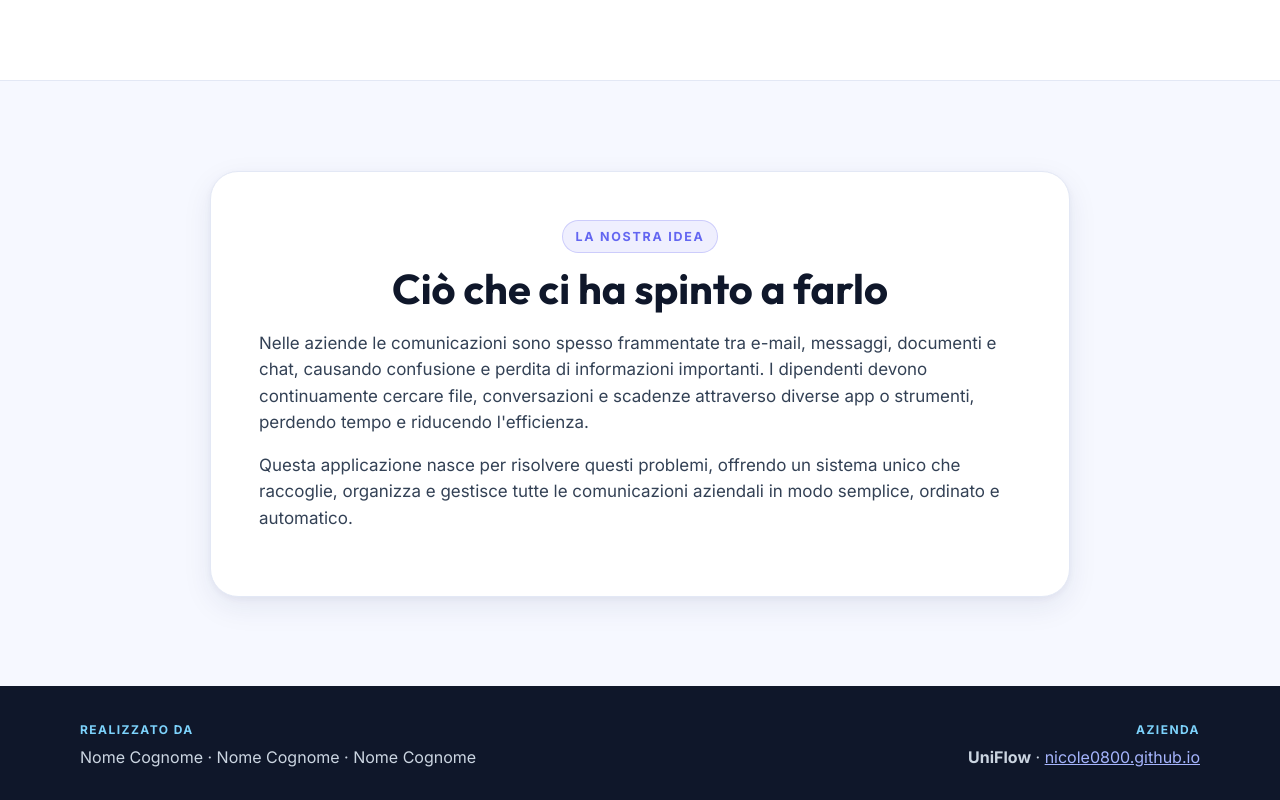
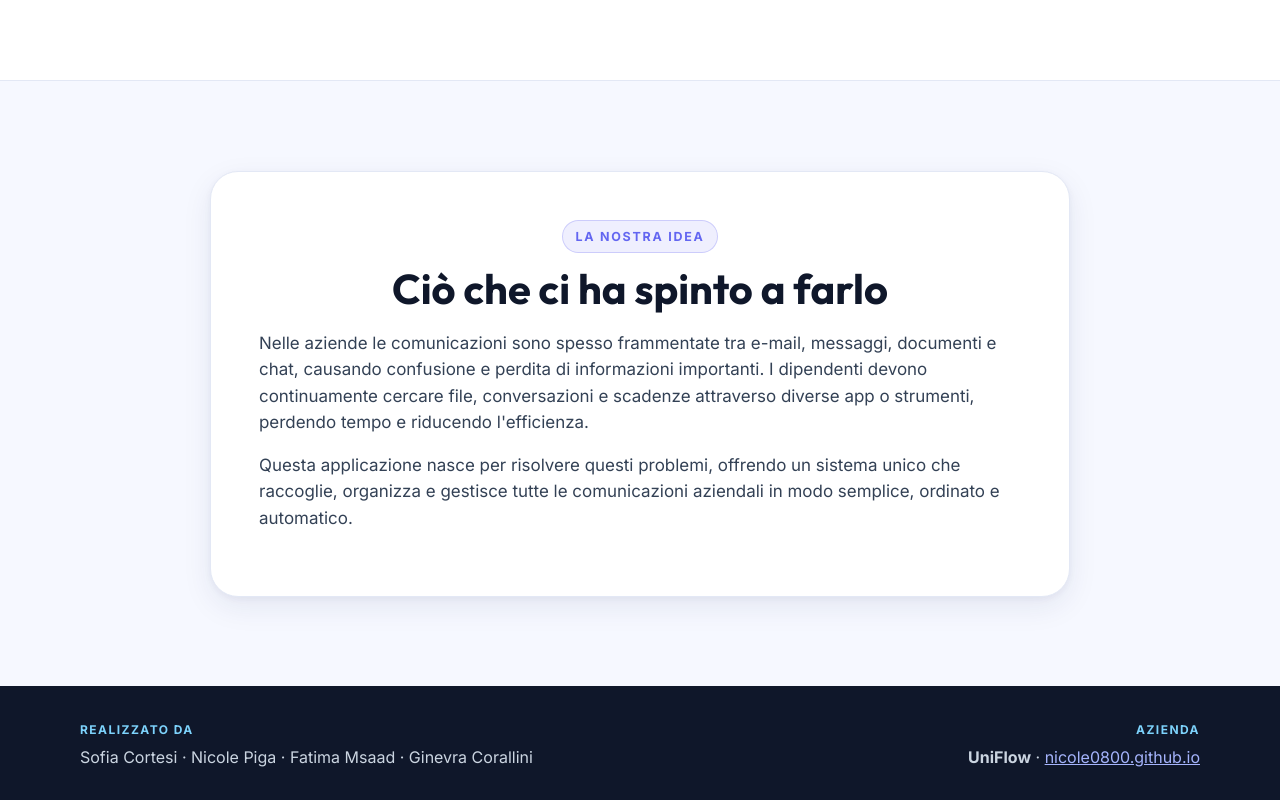
Before and after one commit to nicole0800/nicole0800.github.io, a plain HTML site: page index.html in a window 1280 px wide. Shown: the part 5711-6511 px from the top of the page. Drawn offline with Linux system fonts and the light colour scheme.

Commit message:
Update index.html

```diff
--- a/index.html
+++ b/index.html
@@ -227,7 +227,7 @@
     <div class="wrap footer-in">
       <div class="nomi">
         <span class="label">Realizzato da</span>
-        <p>Nome Cognome · Nome Cognome · Nome Cognome</p>
+        <p>Sofia Cortesi · Nicole Piga · Fatima Msaad · Ginevra Corallini</p>
       </div>
       <div class="azienda">
         <span class="label">Azienda</span>
```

___

-- WHAT YOU ARE ASKED TO DO --
Take from the listing above each line that contains the string "class".

-- WRITTEN ANSWER --
     <div class="wrap footer-in">
       <div class="nomi">
         <span class="label">Realizzato da</span>
       <div class="azienda">
         <span class="label">Azienda</span>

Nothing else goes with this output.